Richard F. Stevens (argued), Butz, Hudders & Tallman, Allentown, Pa., for appellee and cross-appellant, Albert S. Franklin.
Daniel H. Margolis, Allentown, Pa. (argued), Michael D. Ridberg, William D. Appler, Matthew Weston-Dawkes, Ralph C. Thomas, III, Bergson, Borkland, Margolis & Adler, Washington, D. C., A. H. Wilcox, Pepper, Hamilton & Scheetz, Philadelphia, Pa., (of counsel), for American Broadcasting Companies, Inc. and ABC Record and Tape Sales Corp.
Before SEITZ, Chief Judge, and GIBBONS and SLOVITER, Circuit Judges.
GIBBONS, Circuit Judge, announcing decision of the court as to all issues except the civil conspiracy verdict and dissenting in Part II. B. as to the civil conspiracy claim.
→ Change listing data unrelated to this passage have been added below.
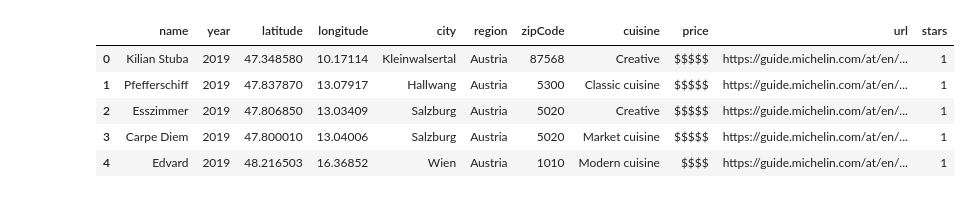
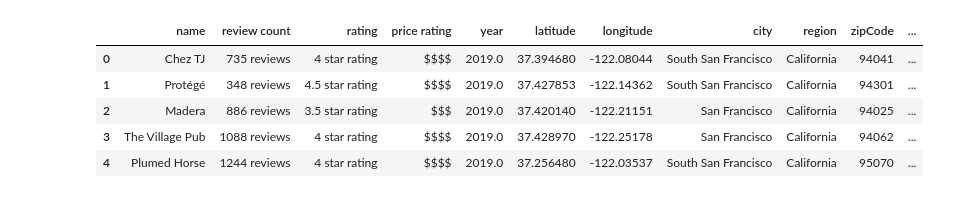
Before and after one commit to asherfsullivan/michelin_map, a Jupyter notebook: Machine_Learning_Mockup.ipynb, the cells around one changed output. Cells and saved outputs as stored; diff of their text form; code cells hidden in the pictures.

```diff
--- a/Machine_Learning_Mockup.ipynb
+++ b/Machine_Learning_Mockup.ipynb
@@ -1,20 +1,23 @@
 # %%
 #We will be using a Deep Learning Model because we have 5 Classifications (1-5 star yelp ratings) and whether those correlate to a 1-3 Michelin Star resturant.
 
 # Import our dependencies
 from sklearn.model_selection import train_test_split
 from sklearn.preprocessing import StandardScaler,OneHotEncoder
+from sklearn.linear_model import LogisticRegression
+from sklearn.ensemble import RandomForestClassifier
+from sklearn.metrics import accuracy_score
 import pandas as pd
 import tensorflow as tf
 
 #  Import and read the charity_data.csv.
 import pandas as pd
-michelin_star_df = pd.read_csv("michelin_data.csv")
+michelin_star_df = pd.read_csv("ca_michelin_yelp_data.csv")
 michelin_star_df.head()
 # %% [output]
-|  | name | year | latitude | longitude | city | region | zipCode | cuisine | price | url | stars |
-| 0 | Kilian Stuba | 2019 | 47.348580 | 10.17114 | Kleinwalsertal | Austria | 87568 | Creative | $$$$$ | https://guide.michelin.com/at/en/... | 1 |
-| 1 | Pfefferschiff | 2019 | 47.837870 | 13.07917 | Hallwang | Austria | 5300 | Classic cuisine | $$$$$ | https://guide.michelin.com/at/en/... | 1 |
-| 2 | Esszimmer | 2019 | 47.806850 | 13.03409 | Salzburg | Austria | 5020 | Creative | $$$$$ | https://guide.michelin.com/at/en/... | 1 |
-| 3 | Carpe Diem | 2019 | 47.800010 | 13.04006 | Salzburg | Austria | 5020 | Market cuisine | $$$$$ | https://guide.michelin.com/at/en/... | 1 |
-| 4 | Edvard | 2019 | 48.216503 | 16.36852 | Wien | Austria | 1010 | Modern cuisine | $$$$ | https://guide.michelin.com/at/en/... | 1 |
+|  | name | review count | rating | price rating | year | latitude | longitude | city | region | zipCode | ... |
+| 0 | Chez TJ | 735 reviews | 4 star rating | $$$$ | 2019.0 | 37.394680 | -122.08044 | South San Francisco | California | 94041 | ... |
+| 1 | Protégé | 348 reviews | 4.5 star rating | $$$$ | 2019.0 | 37.427853 | -122.14362 | South San Francisco | California | 94301 | ... |
+| 2 | Madera | 886 reviews | 3.5 star rating | $$$ | 2019.0 | 37.420140 | -122.21151 | San Francisco | California | 94025 | ... |
+| 3 | The Village Pub | 1088 reviews | 4 star rating | $$$$ | 2019.0 | 37.428970 | -122.25178 | San Francisco | California | 94062 | ... |
+| 4 | Plumed Horse | 1244 reviews | 4 star rating | $$$$ | 2019.0 | 37.256480 | -122.03537 | South San Francisco | California | 95070 | ... |
```
Also changed, not shown: parts of 22 cells of this notebook.
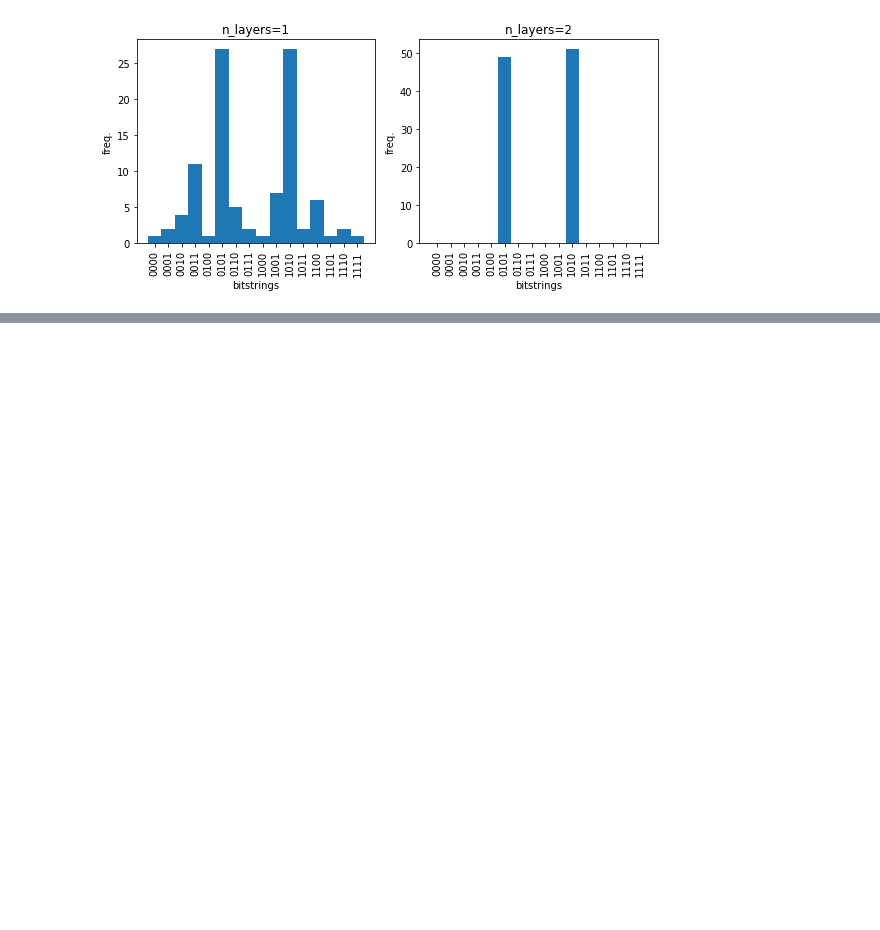
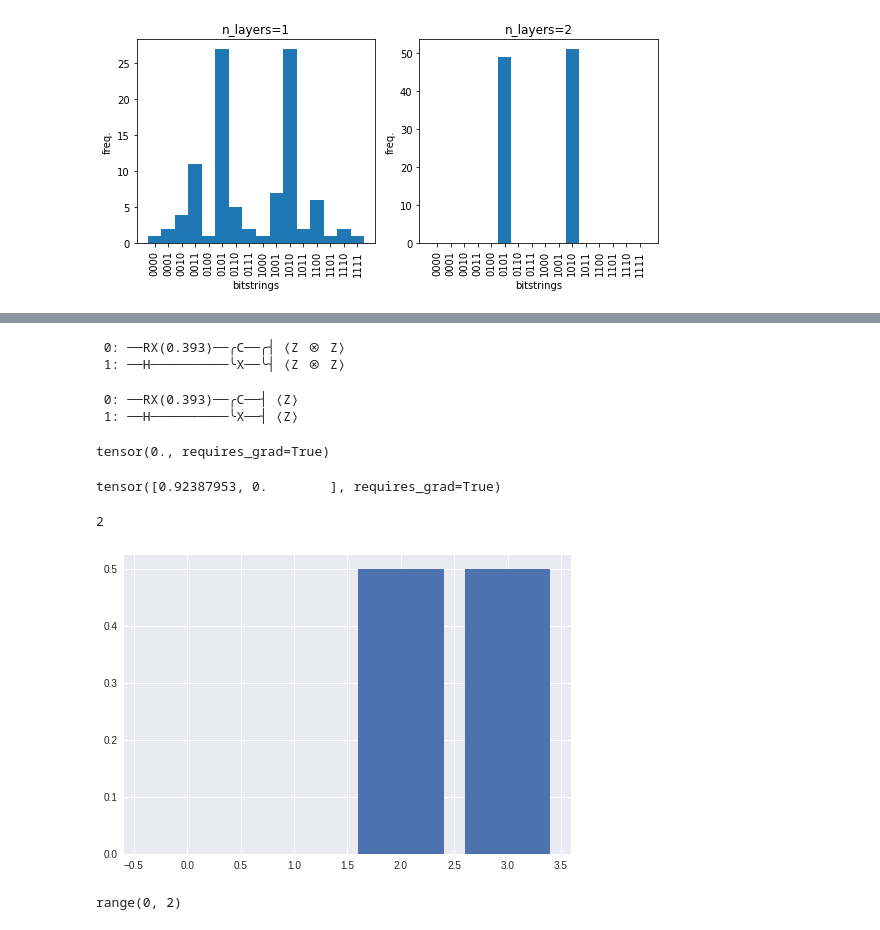
Before and after one commit to nargesalavi/QAOA-for-MAXCUT, a Jupyter notebook: QAOA_for_MaxCut.ipynb, the cells around one changed output, grey strips where cells are left out. Drawn from its saved outputs; the diff is of its cells as text; code cells hidden in the pictures; blank space fills up the shorter version.

```diff
--- a/QAOA_for_MaxCut.ipynb
+++ b/QAOA_for_MaxCut.ipynb
@@ -451,0 +401,53 @@ NameError: ignored
+# %%
+dev = qml.device("default.qubit", wires=2)
+
+wires = range(2)
+@qml.qnode(dev)
+def circuit(x,a):
+    qml.RX(x, wires=0)
+    qml.Hadamard(wires=1)
+    qml.CNOT(wires=[0, 1])
+    if a:
+      return qml.expval(qml.PauliZ(0)@qml.PauliZ(1))
+    else:
+      return [qml.expval(qml.PauliZ(i)) for i in range(2)]
+# %%
+drawer = qml.draw(circuit)
+angle = np.pi/8
+print(drawer(angle,True))
+# %% [output]
+ 0: ──RX(0.393)──╭C──╭┤ ⟨Z ⊗ Z⟩
+ 1: ──H──────────╰X──╰┤ ⟨Z ⊗ Z⟩
+# %%
+print(drawer(angle,False))
+# %% [output]
+ 0: ──RX(0.393)──╭C──┤ ⟨Z⟩
+ 1: ──H──────────╰X──┤ ⟨Z⟩
+# %%
+circuit(angle,True)
+# %% [output]
+tensor(0., requires_grad=True)
+# %%
+circuit(angle, False)
+# %% [output]
+tensor([0.92387953, 0.        ], requires_grad=True)
+# %%
+@qml.qnode(dev)
+def probability_circuit(angle):
+    qml.RX(angle, wires=0)
+    qml.Hadamard(wires=1)
+    qml.CNOT(wires=[0, 1])
+    return qml.probs(wires=wires)
+
+print(len(wires))
+probs = probability_circuit(angle)
+plt.style.use("seaborn")
+plt.bar(range(2 ** len(wires)), probs)
+plt.show()
+# %% [output]
+2
+[figure, added]
+# %%
+wires
+# %% [output]
+range(0, 2)
```
Also changed, not shown: parts of 21 cells of this notebook.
This case is before us on an appeal by the plaintiff Franklin Music Company (FMC) and cross appeals by the defendants American Broadcasting Companies, Inc., ABC Record and Tape Sales Corp. (hereinafter collectively ABC), and Albert S. Franklin (Franklin) from a final judgment in favor of FMC following a jury trial. The complaint alleges violations of sections 1 and 2 of the Sherman Act, 15 U.S.C. §§ 1, 2 (1976), section 7 of the Clayton Act, 15 U.S.C. § 18, and various contract and tort claims under Pennsylvania law. The trial court granted motions for partial summary judgment on the section 2 Sherman Act and section 7 Clayton Act claims, from which no appeal has been taken. At the close of the plaintiff's case the court directed verdicts on the section 1 Sherman Act claim and on a count alleging trade libel under Pennsylvania law. The case was submitted to the jury on special verdict interrogatories, and the jury returned a verdict in favor of FMC for $2,013,000 in compensatory damages and $1,025,000 in punitive damages. The verdict reflected the jury's conclusion that the defendants had conspired to injure and destroy plaintiff, that with ABC's inducement and assistance, Franklin had breached fiduciary duties to FMC, and that the defendants had improperly interfered with the business relationship between FMC and its employees. Motions for judgment notwithstanding the verdict followed, and the district court granted those motions in part. The court granted judgment notwithstanding the verdict on the jury's award of damages for interference without privilege in the relationship between FMC and its employees. This left standing an award of $25,000 for damages due to Franklin's breach of fiduciary duty, and an award of $1,311,000 for the defendant's civil conspiracy against FMC. Judgment was entered in these amounts and all parties appealed. The court affirms these awards, but reverses the civil conspiracy award and the judgment notwithstanding the verdict on the employee interference award. We announce herein the opinion of the court as to all issues except the civil conspiracy award, an issue as to which I dissent herein.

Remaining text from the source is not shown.